Aoife Carrigy’s choice of Piquepouls
Have you met Piquepoul yet? If not, it’s time to get acquainted. Aromatic but dry with zippy acidity and salty minerality, it makes an ideal match for shellfish. (Indeed, it’s often hailed as the Muscadet of the south of France.) You’ll find it popping up in more and more restaurants and wine stores, mostly listed as Picpoul de Pinet, which is not only another name for the grape itself but also that of a small wine appellation which hugs the coast of southern Languedoc.
Like Pinot Grigio, the go-to choice for ladies who lunch, Piquepoul plays the middle ground, uniting the opposing camps of Chardonnay fans and Sauvignon Blanc lovers and appealing to those who want ripe aromatics, body and weight alongside freshness and acidity. But unlike much Pinot Grigio, which too often sacrifices character for amenability, Picpoul manages to play to the crowd with its own signature style and character.

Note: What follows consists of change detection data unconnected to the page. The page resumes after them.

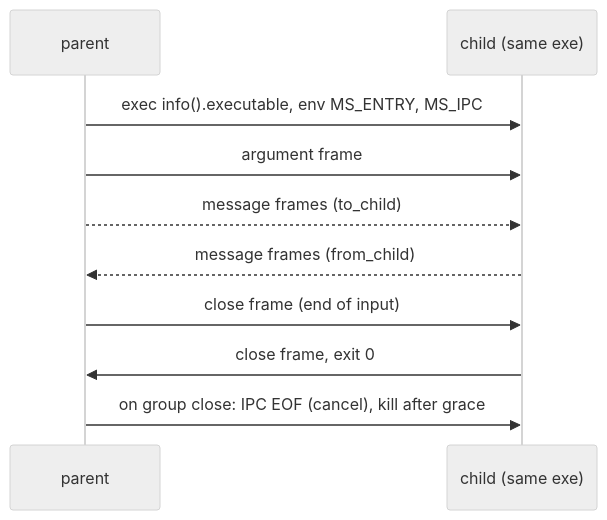
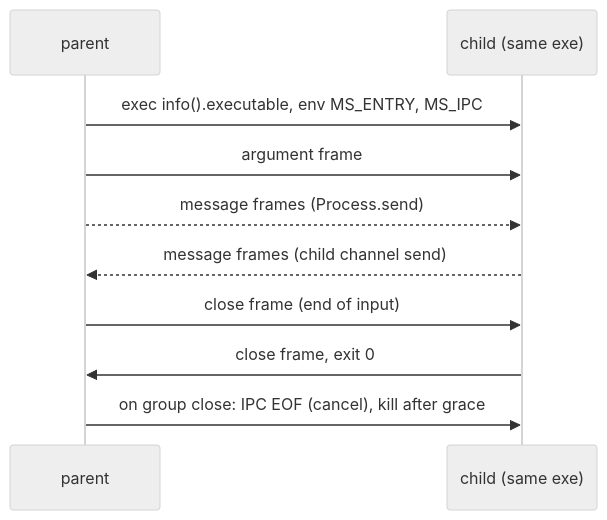
The diagram in proposals/child-processes.md (manuscript-lang/manuscript), drawn with Mermaid (neutral theme) before and after one commit. The commit also changed other lines of this file, not shown here.

First line of the commit message:
Child processes proposal: send/receive on Process, one bidirectional channel end, decisions recorded

````diff
--- a/proposals/child-processes.md
+++ b/proposals/child-processes.md
@@ -128,12 +127,12 @@
 ```mermaid
 sequenceDiagram
   participant P as parent
   participant C as child (same exe)
   P->>C: exec info().executable, env MS_ENTRY, MS_IPC
   P->>C: argument frame
-  P-->>C: message frames (to_child)
-  C-->>P: message frames (from_child)
+  P-->>C: message frames (Process.send)
+  C-->>P: message frames (child channel send)
   P->>C: close frame (end of input)
   C->>P: close frame, exit 0
   P->>C: on group close: IPC EOF (cancel), kill after grace
 ```
````
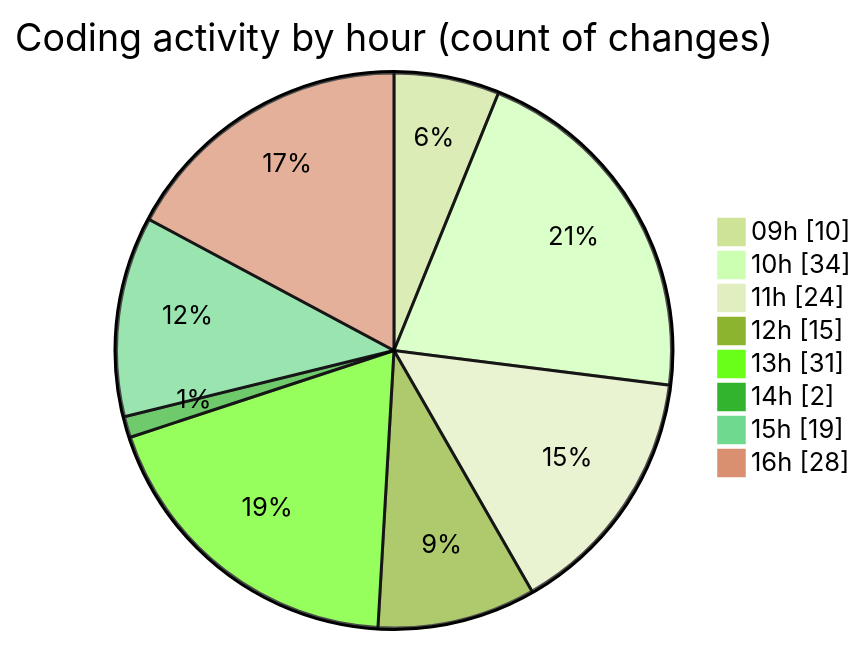
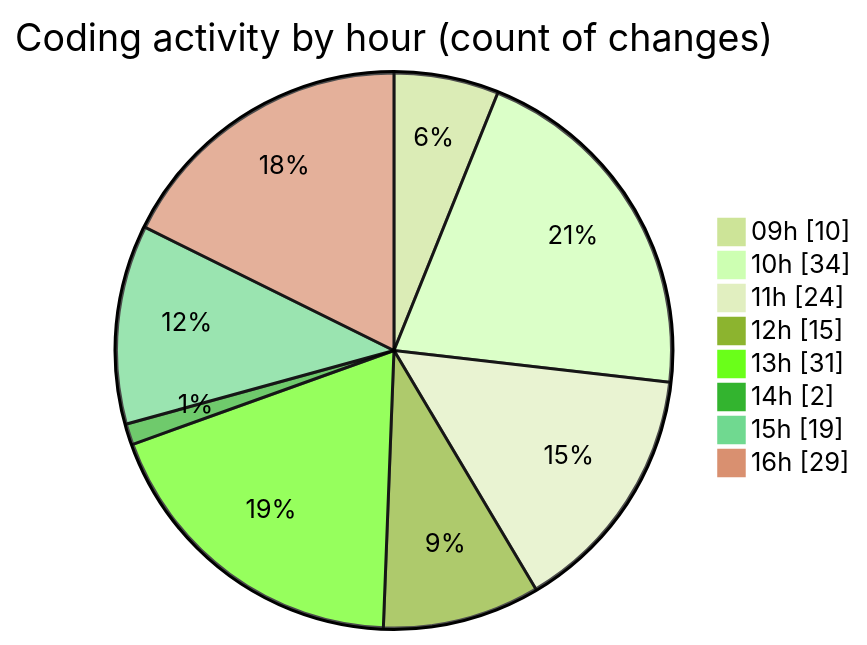
One commit to momahboobian/code-tracking changed the second of 2 diagrams in 2025-09-02/cda/README.md. Above: the diagram before and after it, drawn with Mermaid (forest theme). The commit also changed other lines of this file and 1 other file, not shown here.

````diff
--- a/2025-09-02/cda/README.md
+++ b/2025-09-02/cda/README.md
@@ -41,12 +43,12 @@
 ```mermaid
 pie showData
 title Coding activity by hour (count of changes)
 "09h" : 10
 "10h" : 34
 "11h" : 24
 "12h" : 15
 "13h" : 31
 "14h" : 2
 "15h" : 19
-"16h" : 28
+"16h" : 29
 ```
````
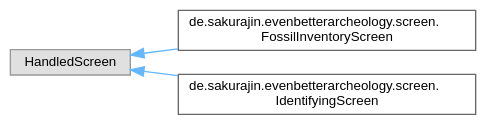
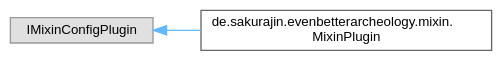
One commit to noah1510/EvenBetterArcheology changed the diagram in inherit_graph_34.dot. Above: the diagram before and after it, drawn with Graphviz. The commit also changed 146 other files, not shown here.

```diff
--- a/inherit_graph_34.dot
+++ b/inherit_graph_34.dot
@@ -1,13 +1,11 @@
 digraph "Graphical Class Hierarchy"
 {
  // LATEX_PDF_SIZE
   bgcolor="transparent";
   edge [fontname=Helvetica,fontsize=10,labelfontname=Helvetica,labelfontsize=10];
   node [fontname=Helvetica,fontsize=10,shape=box,height=0.2,width=0.4];
   rankdir="LR";
-  Node0 [label="HandledScreen",height=0.2,width=0.4,color="grey60", fillcolor="#E0E0E0", style="filled",tooltip=" "];
+  Node0 [label="IMixinConfigPlugin",height=0.2,width=0.4,color="grey60", fillcolor="#E0E0E0", style="filled",tooltip=" "];
   Node0 -> Node1 [dir="back",color="steelblue1",style="solid"];
-  Node1 [label="de.sakurajin.evenbetterarcheology.screen.\lFossilInventoryScreen",height=0.2,width=0.4,color="grey40", fillcolor="white", style="filled",URL="$classde_1_1sakurajin_1_1evenbetterarcheology_1_1screen_1_1FossilInventoryScreen.html",tooltip=" "];
-  Node0 -> Node2 [dir="back",color="steelblue1",style="solid"];
-  Node2 [label="de.sakurajin.evenbetterarcheology.screen.\lIdentifyingScreen",height=0.2,width=0.4,color="grey40", fillcolor="white", style="filled",URL="$classde_1_1sakurajin_1_1evenbetterarcheology_1_1screen_1_1IdentifyingScreen.html",tooltip=" "];
+  Node1 [label="de.sakurajin.evenbetterarcheology.mixin.\lMixinPlugin",height=0.2,width=0.4,color="grey40", fillcolor="white", style="filled",URL="$classde_1_1sakurajin_1_1evenbetterarcheology_1_1mixin_1_1MixinPlugin.html",tooltip=" "];
 }
```
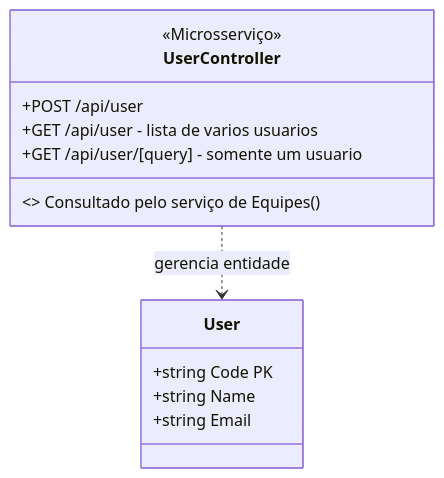
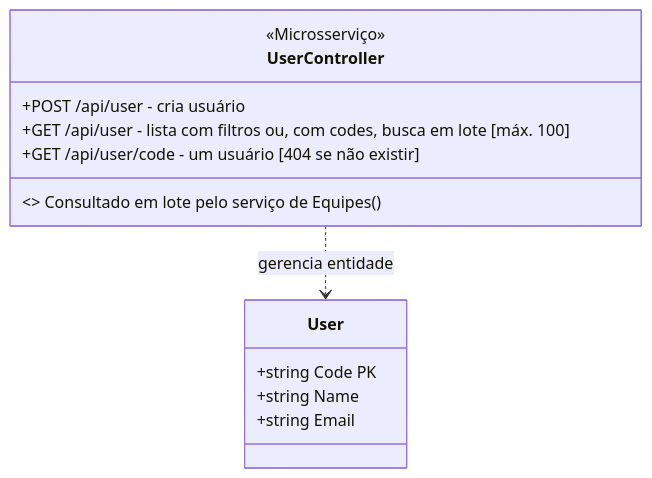
Before and after one commit to thales-vaz-sousa/Branchstorm: the second of 8 diagrams in README.md, drawn with Mermaid. The commit also changed other lines of this file and 27 other files, not shown here.

````diff
--- a/README.md
+++ b/README.md
@@ -92,18 +92,18 @@
 ```mermaid
 classDiagram
     class UserController {
         <<Microsserviço>>
-        +POST /api/user
-        +GET /api/user - lista de varios usuarios
-        +GET /api/user/[query] - somente um usuario
-        <<Integração>> Consultado pelo serviço de Equipes ()
+		+POST /api/user - cria usuário
+		+GET /api/user - lista com filtros ou, com codes, busca em lote [máx. 100]
+		+GET /api/user/code - um usuário [404 se não existir]
+		<<Integração>> Consultado em lote pelo serviço de Equipes ()
     }
 
     class User {
         +string Code PK
         +string Name
         +string Email
     }
 
     UserController ..> User : gerencia entidade
 ```
````
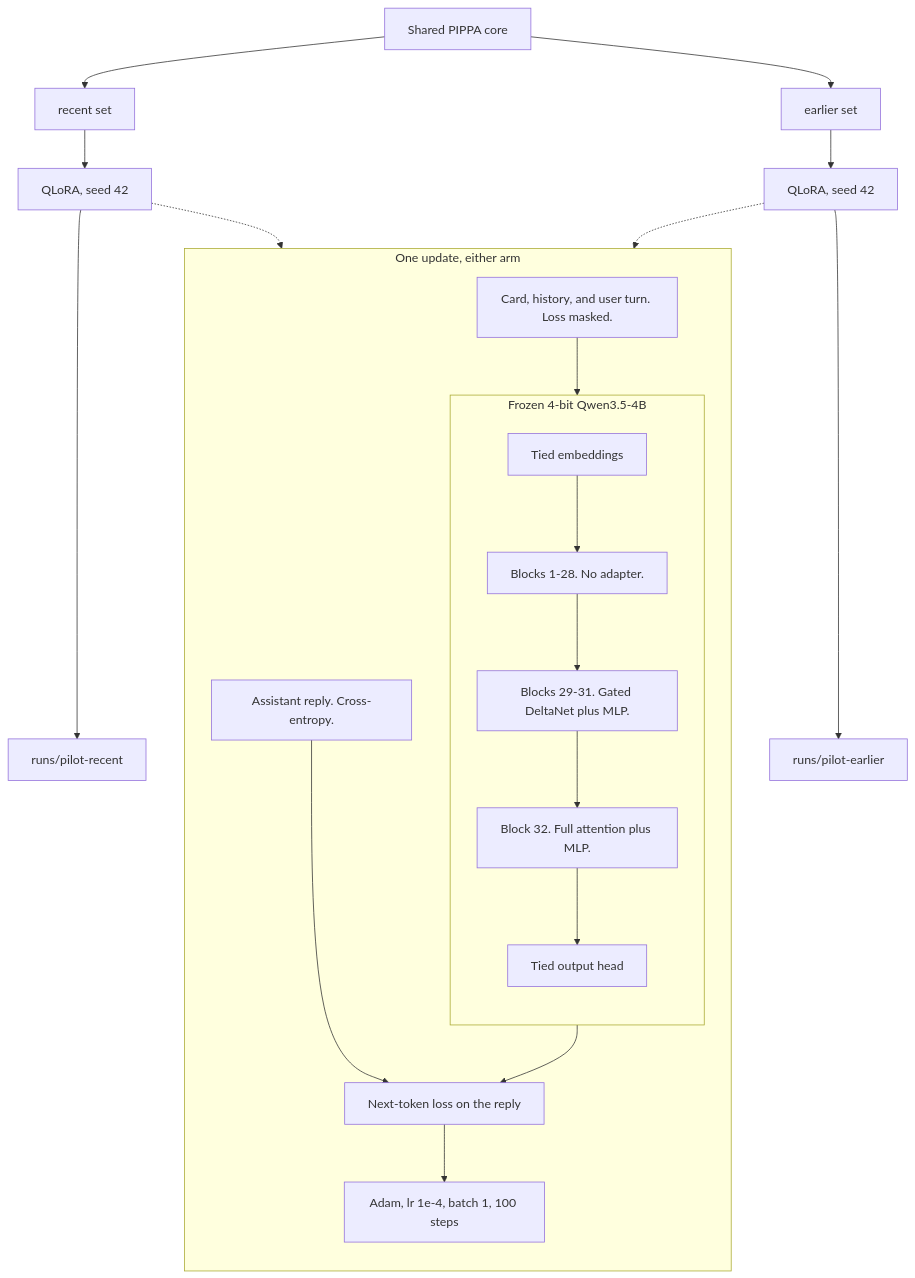
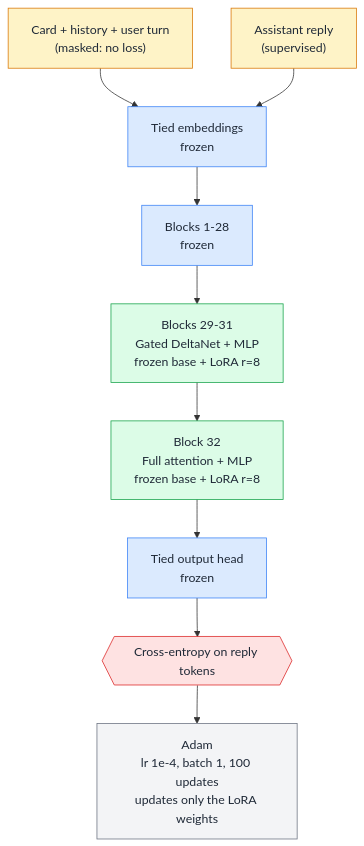
One commit to ej-sanmartin/Qwen-Storythread changed the second of 3 diagrams in README.md. Above: the diagram before and after it, drawn with Mermaid. The commit also changed other lines of this file, not shown here.

Commit message:
docs: restyle QLoRA diagrams with color-coded legend

````diff
--- a/README.md
+++ b/README.md
@@ -17,31 +35,23 @@
 ```mermaid
 flowchart TB
-  core["Shared PIPPA core"] --> recent["recent set"]
-  core --> earlier["earlier set"]
-  recent --> rtrain["QLoRA, seed 42"]
-  earlier --> etrain["QLoRA, seed 42"]
-  rtrain --> radapt["runs/pilot-recent"]
-  etrain --> eadapt["runs/pilot-earlier"]
+  classDef data fill:#fef3c7,stroke:#d97706,color:#1f2937
+  classDef frozen fill:#dbeafe,stroke:#3b82f6,color:#1f2937
+  classDef train fill:#dcfce7,stroke:#16a34a,color:#1f2937
+  classDef step fill:#f3f4f6,stroke:#6b7280,color:#1f2937
+  classDef loss fill:#fee2e2,stroke:#dc2626,color:#1f2937
 
-  subgraph step [One update, either arm]
-    direction TB
-    prompt["Card, history, and user turn. Loss masked."]
-    reply["Assistant reply. Cross-entropy."]
-    prompt --> stack
-    reply --> loss["Next-token loss on the reply"]
-    subgraph stack [Frozen 4-bit Qwen3.5-4B]
-      direction TB
-      emb["Tied embeddings"]
-      early["Blocks 1-28. No adapter."]
-      mid["Blocks 29-31. Gated DeltaNet plus MLP."]
-      last["Block 32. Full attention plus MLP."]
-      head["Tied output head"]
-      emb --> early --> mid --> last --> head
-    end
-    head --> loss
-    loss --> adam["Adam, lr 1e-4, batch 1, 100 steps"]
-  end
+  prompt["Card + history + user turn<br/>(masked: no loss)"]:::data
+  reply["Assistant reply<br/>(supervised)"]:::data
+  prompt --> emb
+  reply --> emb
 
-  rtrain -.-> step
-  etrain -.-> step
+  emb["Tied embeddings<br/>frozen"]:::frozen
+  low["Blocks 1-28<br/>frozen"]:::frozen
+  mid["Blocks 29-31<br/>Gated DeltaNet + MLP<br/>frozen base + LoRA r=8"]:::train
+  top["Block 32<br/>Full attention + MLP<br/>frozen base + LoRA r=8"]:::train
+  head["Tied output head<br/>frozen"]:::frozen
+  emb --> low --> mid --> top --> head
+
+  head --> loss{{"Cross-entropy on reply tokens"}}:::loss
+  loss --> adam["Adam<br/>lr 1e-4, batch 1, 100 updates<br/>updates only the LoRA weights"]:::step
 ```
````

That coastal positioning is key to Piquepoul’s charm. Grapes need sunshine to ripen all those lovely fruit flavours, and the south of France certainly gets its fair share of rays. But they need a cooling influence to prevent them from ripening too quickly, which is where the sea air comes in. Slower ripening captures natural acidity, something Piquepoul has plenty of, and it also allows for more complex nuances such as the herbal or vegetal notes which this grape can offer up. If you’re still looking for an official introduction, any one of these half dozen should do the job nicely.
Mas Puech Picpoul de Pinet 2012, Coteaux du Langeudoc, France
€14.99, Supervalu With aromas of zesty grapefruit, hints of apricot and mineral notes all leading to a fleshy palate with lovely citrus lift, this friendly Piquepoul strikes a nice balance between fruit, acidity, minerality and dryness. Serve solo or with antipasti nibbles.
Terre de Roqueloupie Picpoul de Pinet 2013, Coteaux du Langeudoc,France €13.95, Garden House Farmshop, Malahide; Drogheda’s Quintessential Wines Quite a distinctive take on the grape, thanks to pronounced Poire William and pink grapefruit aromas. Try with pork dishes, Asian stir fries or celery-based risottos.
Cuvee Ressac Picpoul de Pinet 2012, Coteaux du Languedoc, France €13.29 Marks & Spencer From lively aromas of apple skin and beechnuts through to its sunny, citrus-soaked palate, slightly oily mouthfeel and fresh mineral finish, this friendly Piquepoul ticks lots of boxes. Think everything from picnics to lemon-roast chicken.
Baron de Badassiere Picpoul de Pinet 2012, Coteaux de Languedoc, France €14.99, Morton’s, D6; Fallon & Byrne, D2; Martins, D3 and independents A little age has mellowed this Piquepoul so its lemon-lead character is less edgy while remaining clean, fresh and focused. Good with white meat but a great stand-alone, too.
Villemarin Picpoul De Pinet 2012, Cot. du Langeudoc, France, €13.99, Mitchell & Son Wine Merchants What sets this class act apart is not its red apple aromas or mellow mouthfeel balanced by zippy citrus character, but the smart, clean line of acidity that runs right through to the long saline finish. Serve with the freshest of seafood.
Domaine Felines Jordan Picpoul de Pinet 2013, Coteaux du Langeudoc, France €13.05, winesdirect.com A clean, classy example combining spritzy acidity and a crisp zesty finish, its delicate sweetsalty balance would pair as well with caramelised onion tarts or salty cheeses as with classic seafood.